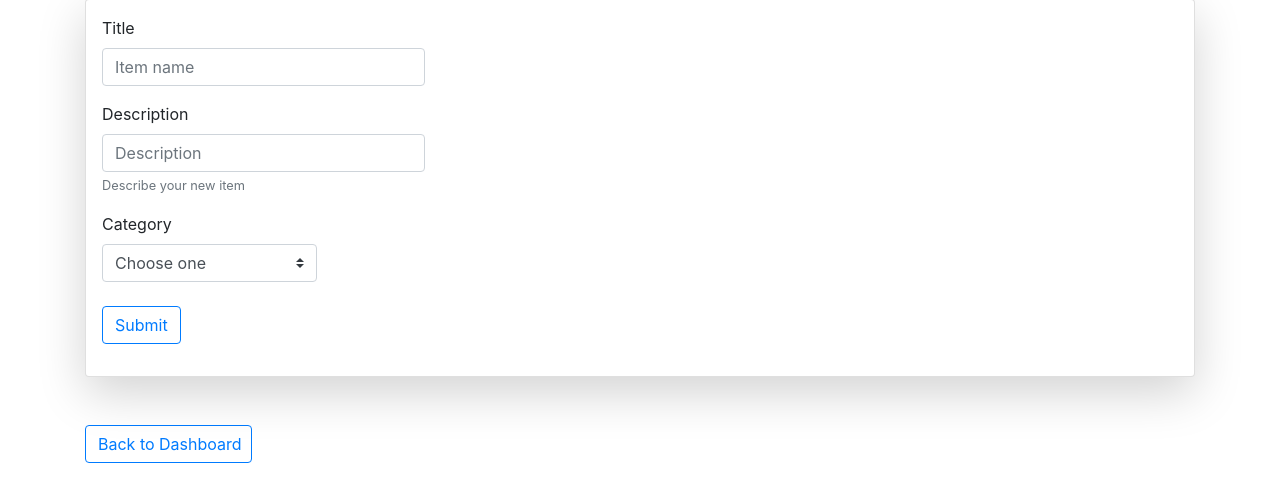
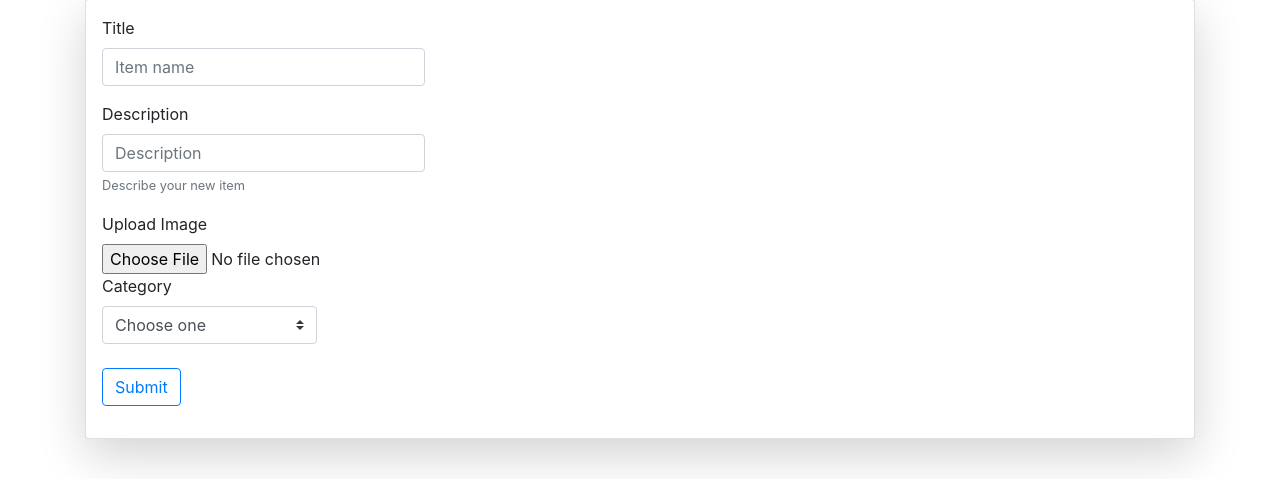
Before and after one commit to matthew-ardi/item-catalog, a Flask app: a page that uses templates/new_items.html in a window 1280 px wide. Shown: the part 183-662 px from the top of the page. Run offline with Flask 2, Linux system fonts and the light colour scheme; data comes from the database, SQL or seed files in the repository; both versions use the stored data as it was after the commit; some libraries are stand-ins or nearby versions.

Commit message:
feat: added csrf tokens and image for new items

```diff
--- a/database_setup.py
+++ b/database_setup.py
@@ -2,7 +2,7 @@
 
 import sys
 
-from sqlalchemy import Column, ForeignKey, Integer, String
+from sqlalchemy import Column, ForeignKey, Integer, String, LargeBinary
 from sqlalchemy.ext.declarative import declarative_base
 from sqlalchemy.orm import relationship
 from sqlalchemy import create_engine
@@ -31,6 +31,7 @@ class Categories_item(Base):
     title = Column(String(80), nullable = False)
     id = Column(Integer, primary_key = True)
     description = Column(String(10000), nullable = False)
+    picture = Column(LargeBinary)
     categories_item_id = Column(Integer, ForeignKey('categories.id'))
     categories = relationship(Categories)
 
--- a/templates/delete_item.html
+++ b/templates/delete_item.html
@@ -8,6 +8,7 @@
 <div class="card shadow-lg p-3 mb-5" style="width: 100%;">
 	<h3>Are you sure you want to delete {{deleted_item_title}} item?</h3>
 	<form action="{{url_for('delete_item', categories_id=categories_id, categories_item_id=categories_item_id, username=username)}}" method='POST'>
+		<input type="hidden" name="csrf_token" value="{{ csrf_token() }}"/>
 		<input type='submit' class="btn btn-outline-primary" value='Delete item'>
 	</form>
 </div>
--- a/templates/new_items.html
+++ b/templates/new_items.html
@@ -5,7 +5,7 @@
 {% block content %}
 <h1>Add New Item</h1>
 <div class="card shadow-lg p-3 mb-5" style="width: 100%;">
-    <form action="{{ url_for('new_items', username=username) }}" method='post'>
+    <form action="{{ url_for('new_items', username=username) }}" method='post' enctype=multipart/form-data>
             <input type="hidden" name="csrf_token" value="{{ csrf_token() }}"/>
         <dl>
             <div class="form-group" style='width: 30%;'>
@@ -17,7 +17,11 @@
                 <input class="form-control" name="description" placeholder="Description">
                 <small id="emailHelp" class="form-text text-muted">Describe your new item</small>
             </div>
-            <label for="exampleInputEmail1">Category</label>
+            <label>Upload Image</label>
+            <br>
+            <input type="file" name="inputImage" accept="image/*">
+            <br>
+            <label>Category</label>
             <div class="dropdown">
                 <select class="custom-select" style="width: 20%;" name="selected_category">
                     <option>Choose one</option>
--- a/web.py
+++ b/web.py
@@ -1,15 +1,15 @@
 #!/usr/bin/env python
 
-from flask import Flask, render_template, request, redirect
+from flask import (Flask, render_template, request, redirect)
 from sqlalchemy import create_engine
 from sqlalchemy.orm import sessionmaker
-from database_setup import Base, Categories, Categories_item
+from database_setup import (Base, Categories, Categories_item)
 from flask_sqlalchemy import SQLAlchemy
-from flask_dance.contrib.google import make_google_blueprint, google
+from flask_dance.contrib.google import (make_google_blueprint, google)
 from flask import session as login_session
 from oauth2client.client import flow_from_clientsecrets
 from oauth2client.client import FlowExchangeError
-from flask import make_response, url_for, flash, jsonify
+from flask import (make_response, url_for, flash, jsonify)
 from flask_oauth import OAuth
 from flask_wtf.csrf import CSRFProtect
 import requests
@@ -19,6 +19,7 @@ import random
 import string
 import json
 import httplib2
+import base64
 
 app = Flask(__name__)
 
@@ -142,10 +143,14 @@ def new_items(username):
 
         new_item_title = request.form['title']
         new_item_description = request.form['description']
+        file = request.files['inputImage']
+
+        new_item_image = file.read()
 
         newItem = Categories_item(
             title=new_item_title,
             description=new_item_description,
+            picture=new_item_image,
             categories_item_id=categories_id
             )
         db.session.add(newItem)
@@ -225,6 +230,7 @@ def delete_item(categories_id, categories_item_id, username):
 def catalog_description(categories_id, categories_item_id, username):
     category = db.session.query(Categories).filter_by(id=categories_id).one()
     item = db.session.query(Categories_item).filter_by(id=categories_item_id).one()
+    image = base64.b64encode(item.picture).decode('ascii')
     if username == 'none':
         username = None
 
@@ -233,6 +239,7 @@ def catalog_description(categories_id, categories_item_id, username):
         username=username,
         category=category,
         item=item,
+        image=image,
         categories_id=categories_id,
         categories_item_id=categories_item_id
         )
```
Also changed, not shown: templates/description.html (+3 -0 lines), catalog_items.db, populate_db.py (line endings or trailing spaces), 2 other files.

#### [Task to complete]
Reproduce the listing exactly, minus its pictures.

#### [Task solution]
Before and after one commit to matthew-ardi/item-catalog, a Flask app: a page that uses templates/new_items.html in a window 1280 px wide. Shown: the part 183-662 px from the top of the page. Run offline with Flask 2, Linux system fonts and the light colour scheme; data comes from the database, SQL or seed files in the repository; both versions use the stored data as it was after the commit; some libraries are stand-ins or nearby versions.

Commit message:
feat: added csrf tokens and image for new items

```diff
--- a/database_setup.py
+++ b/database_setup.py
@@ -2,7 +2,7 @@
 
 import sys
 
-from sqlalchemy import Column, ForeignKey, Integer, String
+from sqlalchemy import Column, ForeignKey, Integer, String, LargeBinary
 from sqlalchemy.ext.declarative import declarative_base
 from sqlalchemy.orm import relationship
 from sqlalchemy import create_engine
@@ -31,6 +31,7 @@ class Categories_item(Base):
     title = Column(String(80), nullable = False)
     id = Column(Integer, primary_key = True)
     description = Column(String(10000), nullable = False)
+    picture = Column(LargeBinary)
     categories_item_id = Column(Integer, ForeignKey('categories.id'))
     categories = relationship(Categories)
 
--- a/templates/delete_item.html
+++ b/templates/delete_item.html
@@ -8,6 +8,7 @@
 <div class="card shadow-lg p-3 mb-5" style="width: 100%;">
 	<h3>Are you sure you want to delete {{deleted_item_title}} item?</h3>
 	<form action="{{url_for('delete_item', categories_id=categories_id, categories_item_id=categories_item_id, username=username)}}" method='POST'>
+		<input type="hidden" name="csrf_token" value="{{ csrf_token() }}"/>
 		<input type='submit' class="btn btn-outline-primary" value='Delete item'>
 	</form>
 </div>
--- a/templates/new_items.html
+++ b/templates/new_items.html
@@ -5,7 +5,7 @@
 {% block content %}
 <h1>Add New Item</h1>
 <div class="card shadow-lg p-3 mb-5" style="width: 100%;">
-    <form action="{{ url_for('new_items', username=username) }}" method='post'>
+    <form action="{{ url_for('new_items', username=username) }}" method='post' enctype=multipart/form-data>
             <input type="hidden" name="csrf_token" value="{{ csrf_token() }}"/>
         <dl>
             <div class="form-group" style='width: 30%;'>
@@ -17,7 +17,11 @@
                 <input class="form-control" name="description" placeholder="Description">
                 <small id="emailHelp" class="form-text text-muted">Describe your new item</small>
             </div>
-            <label for="exampleInputEmail1">Category</label>
+            <label>Upload Image</label>
+            <br>
+            <input type="file" name="inputImage" accept="image/*">
+            <br>
+            <label>Category</label>
             <div class="dropdown">
                 <select class="custom-select" style="width: 20%;" name="selected_category">
                     <option>Choose one</option>
--- a/web.py
+++ b/web.py
@@ -1,15 +1,15 @@
 #!/usr/bin/env python
 
-from flask import Flask, render_template, request, redirect
+from flask import (Flask, render_template, request, redirect)
 from sqlalchemy import create_engine
 from sqlalchemy.orm import sessionmaker
-from database_setup import Base, Categories, Categories_item
+from database_setup import (Base, Categories, Categories_item)
 from flask_sqlalchemy import SQLAlchemy
-from flask_dance.contrib.google import make_google_blueprint, google
+from flask_dance.contrib.google import (make_google_blueprint, google)
 from flask import session as login_session
 from oauth2client.client import flow_from_clientsecrets
 from oauth2client.client import FlowExchangeError
-from flask import make_response, url_for, flash, jsonify
+from flask import (make_response, url_for, flash, jsonify)
 from flask_oauth import OAuth
 from flask_wtf.csrf import CSRFProtect
 import requests
@@ -19,6 +19,7 @@ import random
 import string
 import json
 import httplib2
+import base64
 
 app = Flask(__name__)
 
@@ -142,10 +143,14 @@ def new_items(username):
 
         new_item_title = request.form['title']
         new_item_description = request.form['description']
+        file = request.files['inputImage']
+
+        new_item_image = file.read()
 
         newItem = Categories_item(
             title=new_item_title,
             description=new_item_description,
+            picture=new_item_image,
             categories_item_id=categories_id
             )
         db.session.add(newItem)
@@ -225,6 +230,7 @@ def delete_item(categories_id, categories_item_id, username):
 def catalog_description(categories_id, categories_item_id, username):
     category = db.session.query(Categories).filter_by(id=categories_id).one()
     item = db.session.query(Categories_item).filter_by(id=categories_item_id).one()
+    image = base64.b64encode(item.picture).decode('ascii')
     if username == 'none':
         username = None
 
@@ -233,6 +239,7 @@ def catalog_description(categories_id, categories_item_id, username):
         username=username,
         category=category,
         item=item,
+        image=image,
         categories_id=categories_id,
         categories_item_id=categories_item_id
         )
```
Also changed, not shown: templates/description.html (+3 -0 lines), catalog_items.db, populate_db.py (line endings or trailing spaces), 2 other files.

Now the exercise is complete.